I have to admit that I’m damn curious about this book. The whole mini-furor over A Naked Singularity is different from most anything I’ve seen surrounding a recent work of fiction. (I suppose Evan Dara achieving a review of his self-published second novel, The Easy Chain, in Bookforum by Tom LeClair would be about the closest comparison.) I hope to read both of De La Pava’s books in the upcoming months.

And as previously noted, if you’d like to thank me for what goes up on these sites all year, this is the week I’m badgering everyone for pledges.

More De La Pava On the Way

Sergio De La Pava’s self-published novel A Naked Singularity has been mighty popular around here, so a lot of you will be thrilled to hear that he’s got another one coming out. This one will be titled Personae, and it shouldn’t be too long before it’s available.


The Surrender is Veronica Scott Esposito’s “collection of facts” concerning how she embraced her true gender.

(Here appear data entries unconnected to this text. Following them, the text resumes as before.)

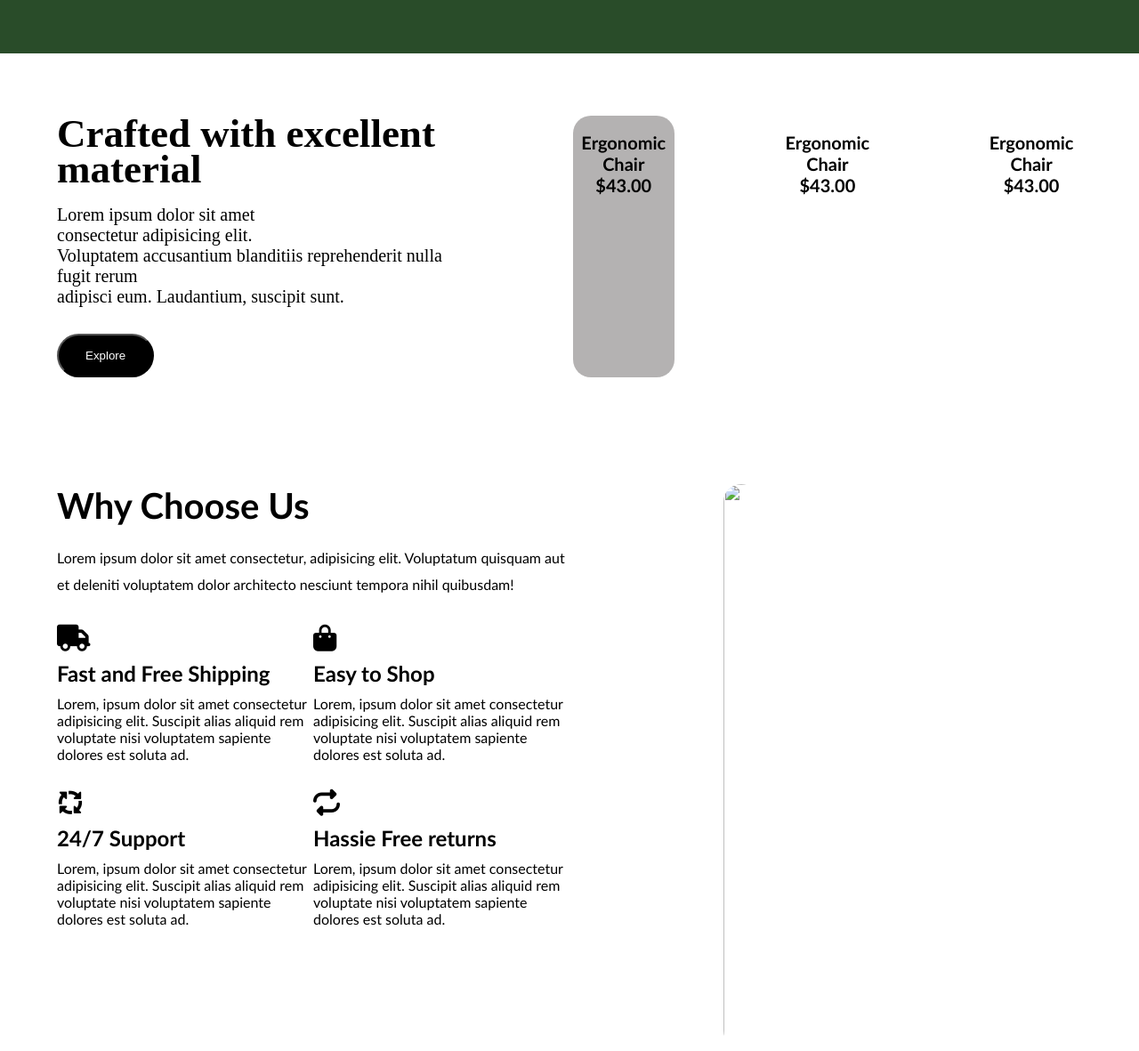
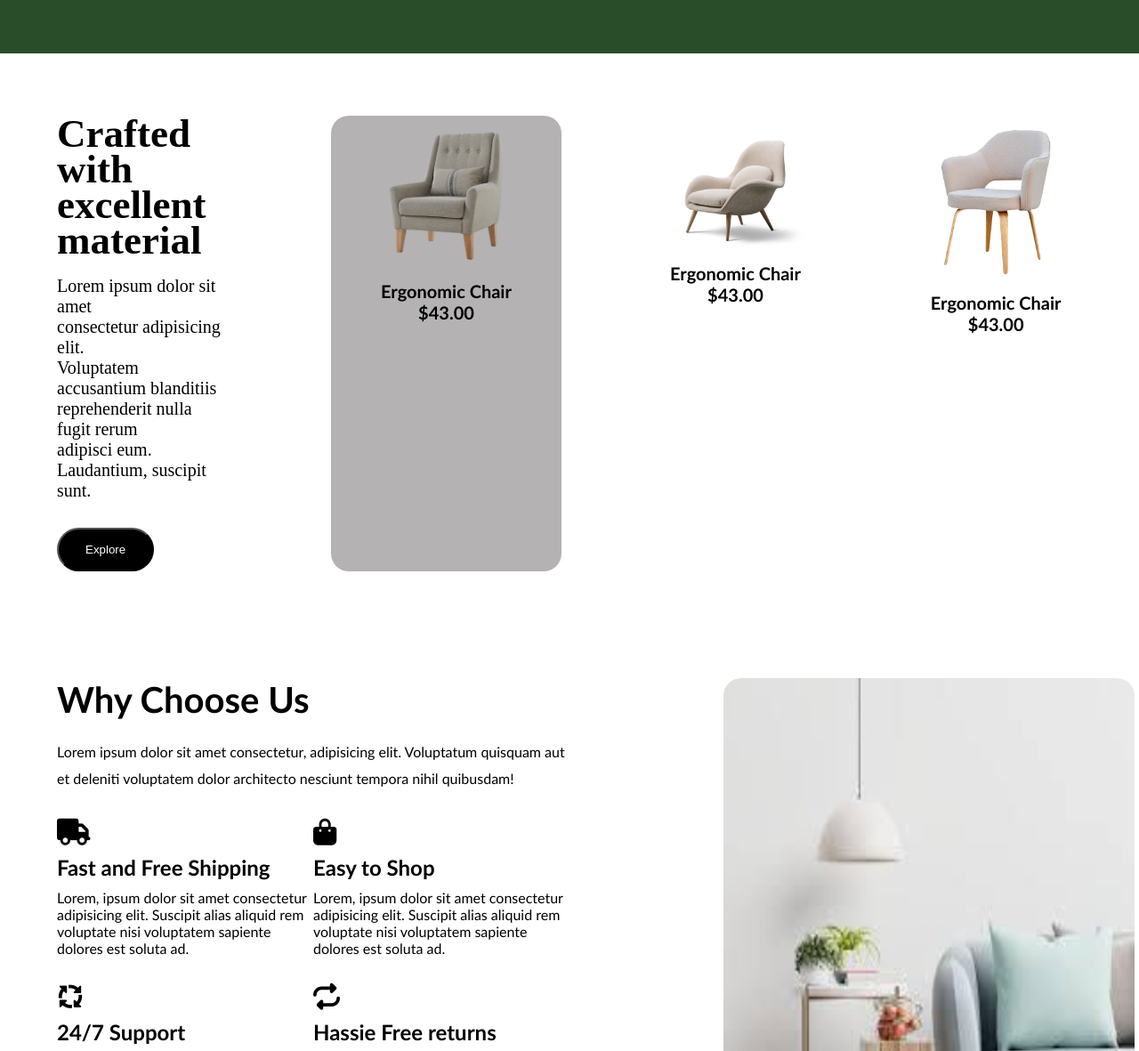
Before and after one commit to Dev-Tenji/TechPreneurship_01, a plain HTML site: page index.html in a window 1280 px wide. Shown: the part 500-1681 px from the top of the page at 89% size. Drawn offline with Linux system fonts and the light colour scheme.

Commit message:
Index.html

```diff
--- a/index.html
+++ b/index.html
@@ -20,7 +20,7 @@
                     </div>
                 </div>
                 <div class="heros-img">
-                    <img src="image/pngwing.com.png" alt="" class="hero-img">
+                    <img src="pngwing.com.png" alt="" class="hero-img">
                 </div>
             </div>
         </div>
@@ -33,17 +33,17 @@
                 <button>Explore</button>
             </div>
             <div class="first-card a">
-            <img src="image/pngwing.com (1).png" alt="" class="ipng " width="70%">
+            <img src="pngwing.com (1).png" alt="" class="ipng " width="70%">
             <p>Ergonomic Chair</p>
             <p>$43.00</p>
         </div>
         <div class="first-card b">
-            <img src="image/pngwing.com (2).png" alt="" class="ipng" width="100%">
+            <img src="pngwing.com (2).png" alt="" class="ipng" width="100%">
             <p>Ergonomic Chair</p>
             <p>$43.00</p>
         </div>
         <div class="first-card c">
-            <img src="image/pngwing.com (3).png" alt="" class="ipng" width="100%">
+            <img src="pngwing.com (3).png" alt="" class="ipng" width="100%">
             <p>Ergonomic Chair</p>
             <p>$43.00</p>
         </div>
@@ -80,7 +80,7 @@
                     </div>
             </div>
             <div class="info-img">
-                <img src="image/haha2.jpg" alt="" width="200%" height="120%">
+                <img src="haha2.jpg" alt="" width="200%" height="120%">
             </div>
         </div>
     </section>
```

Two long essays of 10,000 words each on sex in—and out of—literature . . .

The first essay dives in to Nicholson Baker’s “sex trilogy,” explaining just what Baker is up to here and why these books ultimately fail to be as sexy as Baker might wish.

From there the book moves on to the second essay, which explains just why Spaniard Javier Marías does right what Baker does wrong . . .


5 essays. 2 interviews.

All in all, over 25,000 words of Latin American literary goodness.

3 never-before-published essays, including “The Digression”—a 4,000-word piece on the most important digression in César Aira’s career.

Shop though these links = Support this site

Copyright © 2018. Powered by WordPress & Romangie Theme.